Insider trading, regulation and the components of the Bid-Ask Spread
Insiders pose a risk to providers of liquidity, who require compensation for this and consequentially widen spreads. In this paper we investigate the relationship between insider trading regulation and the cost of trading by decomposing the components of the spread before and after the enactment of strict new laws. We find a significant decrease in information asymmetry, which is mainly observed in illiquid and high prechange information asymmetry companies. Results are robust to model specification. We also see a decrease in the contribution of information asymmetry to price volatility.
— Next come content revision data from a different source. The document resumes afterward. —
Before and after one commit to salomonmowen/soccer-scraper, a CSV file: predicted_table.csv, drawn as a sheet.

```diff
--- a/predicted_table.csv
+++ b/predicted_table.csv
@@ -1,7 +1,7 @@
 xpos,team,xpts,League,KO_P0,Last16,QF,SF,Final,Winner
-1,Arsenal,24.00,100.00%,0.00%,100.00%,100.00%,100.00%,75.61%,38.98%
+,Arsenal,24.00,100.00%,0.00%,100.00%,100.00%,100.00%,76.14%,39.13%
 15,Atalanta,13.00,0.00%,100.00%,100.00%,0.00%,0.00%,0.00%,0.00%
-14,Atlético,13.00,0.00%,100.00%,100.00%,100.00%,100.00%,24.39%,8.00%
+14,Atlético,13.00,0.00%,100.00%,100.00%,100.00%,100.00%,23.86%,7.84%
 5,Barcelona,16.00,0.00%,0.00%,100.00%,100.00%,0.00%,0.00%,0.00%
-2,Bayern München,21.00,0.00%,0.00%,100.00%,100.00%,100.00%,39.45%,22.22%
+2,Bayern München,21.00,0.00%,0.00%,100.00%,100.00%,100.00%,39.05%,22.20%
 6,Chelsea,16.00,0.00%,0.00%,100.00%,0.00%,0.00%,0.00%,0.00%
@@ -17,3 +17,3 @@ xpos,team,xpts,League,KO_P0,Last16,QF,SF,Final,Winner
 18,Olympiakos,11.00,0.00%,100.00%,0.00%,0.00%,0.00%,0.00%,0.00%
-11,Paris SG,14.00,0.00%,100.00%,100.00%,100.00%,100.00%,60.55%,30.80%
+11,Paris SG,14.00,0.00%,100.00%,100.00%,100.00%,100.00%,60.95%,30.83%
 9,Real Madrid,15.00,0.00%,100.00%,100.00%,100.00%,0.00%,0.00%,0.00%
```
Overall, our results may have implications for markets with similar characteristics.